_Task to complete:_
Could you copy out all the lines in the material below where the word "data" occurs?

^^^^^^^^^^^^^^^^

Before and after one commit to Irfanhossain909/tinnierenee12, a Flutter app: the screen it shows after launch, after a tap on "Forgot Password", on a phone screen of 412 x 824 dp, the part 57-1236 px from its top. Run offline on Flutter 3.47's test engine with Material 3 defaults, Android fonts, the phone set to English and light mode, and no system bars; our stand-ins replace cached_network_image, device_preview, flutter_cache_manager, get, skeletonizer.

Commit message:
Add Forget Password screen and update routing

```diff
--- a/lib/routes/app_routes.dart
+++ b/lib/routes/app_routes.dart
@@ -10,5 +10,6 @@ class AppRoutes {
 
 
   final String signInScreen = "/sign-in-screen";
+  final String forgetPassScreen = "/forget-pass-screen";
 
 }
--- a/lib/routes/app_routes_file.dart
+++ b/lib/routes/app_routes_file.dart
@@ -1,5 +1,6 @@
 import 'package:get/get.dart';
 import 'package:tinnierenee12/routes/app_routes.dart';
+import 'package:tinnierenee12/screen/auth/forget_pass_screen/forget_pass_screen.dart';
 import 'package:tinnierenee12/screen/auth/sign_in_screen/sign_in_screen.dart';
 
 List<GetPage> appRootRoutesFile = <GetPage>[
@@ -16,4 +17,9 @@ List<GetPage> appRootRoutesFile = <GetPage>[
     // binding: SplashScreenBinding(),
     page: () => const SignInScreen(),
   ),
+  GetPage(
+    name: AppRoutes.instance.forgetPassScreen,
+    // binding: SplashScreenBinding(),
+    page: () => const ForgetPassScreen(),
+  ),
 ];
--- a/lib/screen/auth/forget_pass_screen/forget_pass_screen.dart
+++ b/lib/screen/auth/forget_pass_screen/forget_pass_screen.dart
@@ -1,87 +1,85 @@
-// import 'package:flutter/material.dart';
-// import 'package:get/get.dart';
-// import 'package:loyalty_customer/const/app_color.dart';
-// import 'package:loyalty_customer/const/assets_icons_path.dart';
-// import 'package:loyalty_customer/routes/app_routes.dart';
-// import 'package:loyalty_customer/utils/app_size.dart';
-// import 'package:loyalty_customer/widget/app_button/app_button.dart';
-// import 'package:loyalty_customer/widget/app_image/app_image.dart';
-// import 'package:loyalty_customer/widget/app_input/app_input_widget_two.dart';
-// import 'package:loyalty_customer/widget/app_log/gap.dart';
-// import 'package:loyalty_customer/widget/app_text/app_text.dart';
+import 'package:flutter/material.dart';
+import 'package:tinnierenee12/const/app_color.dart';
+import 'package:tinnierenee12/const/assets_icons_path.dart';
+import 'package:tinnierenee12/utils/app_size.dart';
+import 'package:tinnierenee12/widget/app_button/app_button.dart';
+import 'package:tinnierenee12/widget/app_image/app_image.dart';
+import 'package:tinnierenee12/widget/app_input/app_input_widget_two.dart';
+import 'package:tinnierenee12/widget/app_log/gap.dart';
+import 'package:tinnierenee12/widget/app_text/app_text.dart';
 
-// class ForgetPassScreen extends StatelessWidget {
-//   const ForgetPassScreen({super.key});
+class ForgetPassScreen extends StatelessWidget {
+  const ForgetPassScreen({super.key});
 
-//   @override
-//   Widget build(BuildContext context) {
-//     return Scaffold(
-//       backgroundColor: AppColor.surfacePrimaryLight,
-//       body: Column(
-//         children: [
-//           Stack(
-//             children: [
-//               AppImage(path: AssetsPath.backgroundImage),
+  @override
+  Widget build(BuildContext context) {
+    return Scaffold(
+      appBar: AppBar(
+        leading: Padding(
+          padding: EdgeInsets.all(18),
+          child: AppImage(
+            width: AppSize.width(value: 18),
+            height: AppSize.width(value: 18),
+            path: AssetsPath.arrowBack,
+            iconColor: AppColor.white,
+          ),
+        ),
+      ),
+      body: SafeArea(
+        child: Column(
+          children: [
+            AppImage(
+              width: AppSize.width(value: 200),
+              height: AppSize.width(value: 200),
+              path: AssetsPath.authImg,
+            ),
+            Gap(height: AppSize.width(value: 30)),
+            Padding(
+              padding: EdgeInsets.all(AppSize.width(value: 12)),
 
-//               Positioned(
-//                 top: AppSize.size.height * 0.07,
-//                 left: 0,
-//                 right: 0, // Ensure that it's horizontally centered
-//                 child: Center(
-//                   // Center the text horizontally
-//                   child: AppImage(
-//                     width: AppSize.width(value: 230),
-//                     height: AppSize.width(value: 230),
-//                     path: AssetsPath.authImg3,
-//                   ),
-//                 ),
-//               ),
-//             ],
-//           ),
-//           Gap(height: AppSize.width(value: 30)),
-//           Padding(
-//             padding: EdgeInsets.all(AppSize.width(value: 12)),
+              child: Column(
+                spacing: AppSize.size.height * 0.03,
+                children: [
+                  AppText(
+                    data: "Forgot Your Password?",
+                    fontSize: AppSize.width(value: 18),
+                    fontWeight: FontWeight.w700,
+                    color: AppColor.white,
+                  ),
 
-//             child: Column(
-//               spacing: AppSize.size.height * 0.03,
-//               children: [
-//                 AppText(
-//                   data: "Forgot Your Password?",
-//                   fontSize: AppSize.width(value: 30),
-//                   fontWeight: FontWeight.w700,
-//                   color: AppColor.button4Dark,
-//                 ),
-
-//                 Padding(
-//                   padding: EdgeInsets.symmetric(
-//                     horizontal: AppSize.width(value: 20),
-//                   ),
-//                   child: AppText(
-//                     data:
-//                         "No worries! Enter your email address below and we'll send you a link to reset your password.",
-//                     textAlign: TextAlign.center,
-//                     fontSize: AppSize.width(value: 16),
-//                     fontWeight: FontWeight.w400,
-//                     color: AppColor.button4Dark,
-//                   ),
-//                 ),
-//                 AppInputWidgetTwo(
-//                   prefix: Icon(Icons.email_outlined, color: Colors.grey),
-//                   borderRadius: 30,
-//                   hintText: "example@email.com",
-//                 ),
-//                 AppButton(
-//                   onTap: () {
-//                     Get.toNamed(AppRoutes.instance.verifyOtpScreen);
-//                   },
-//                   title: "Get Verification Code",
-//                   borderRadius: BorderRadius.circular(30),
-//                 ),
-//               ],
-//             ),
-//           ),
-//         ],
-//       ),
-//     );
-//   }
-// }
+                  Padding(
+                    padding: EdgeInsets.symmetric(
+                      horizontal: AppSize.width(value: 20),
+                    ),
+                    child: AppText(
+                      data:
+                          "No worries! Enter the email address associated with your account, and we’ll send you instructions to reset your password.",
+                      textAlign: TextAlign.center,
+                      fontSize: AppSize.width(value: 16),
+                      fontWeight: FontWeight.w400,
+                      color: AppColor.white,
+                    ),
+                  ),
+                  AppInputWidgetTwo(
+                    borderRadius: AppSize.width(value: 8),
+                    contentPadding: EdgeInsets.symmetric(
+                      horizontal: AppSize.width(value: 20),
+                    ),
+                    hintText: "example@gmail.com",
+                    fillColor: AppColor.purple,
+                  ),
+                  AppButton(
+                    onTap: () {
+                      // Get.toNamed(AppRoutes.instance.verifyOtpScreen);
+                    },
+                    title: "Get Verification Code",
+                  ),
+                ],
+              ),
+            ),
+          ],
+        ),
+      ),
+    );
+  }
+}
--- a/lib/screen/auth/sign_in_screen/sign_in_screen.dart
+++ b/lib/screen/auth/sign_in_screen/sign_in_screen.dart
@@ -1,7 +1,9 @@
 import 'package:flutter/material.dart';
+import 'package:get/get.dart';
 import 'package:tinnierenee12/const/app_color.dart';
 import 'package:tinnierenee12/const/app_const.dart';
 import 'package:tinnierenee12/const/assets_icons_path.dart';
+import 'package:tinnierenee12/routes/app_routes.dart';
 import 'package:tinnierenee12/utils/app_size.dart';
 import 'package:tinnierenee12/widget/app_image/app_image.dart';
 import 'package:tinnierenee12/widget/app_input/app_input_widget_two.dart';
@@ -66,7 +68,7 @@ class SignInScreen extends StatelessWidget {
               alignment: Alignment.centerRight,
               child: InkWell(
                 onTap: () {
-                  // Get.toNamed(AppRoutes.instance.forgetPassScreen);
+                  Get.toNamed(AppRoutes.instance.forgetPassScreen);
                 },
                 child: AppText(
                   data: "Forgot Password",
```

^^^^^^^^^^^^^^^^

_Task output:_
+                    data: "Forgot Your Password?",
-//                   data: "Forgot Your Password?",
-//                     data:
+                      data:
                   data: "Forgot Password",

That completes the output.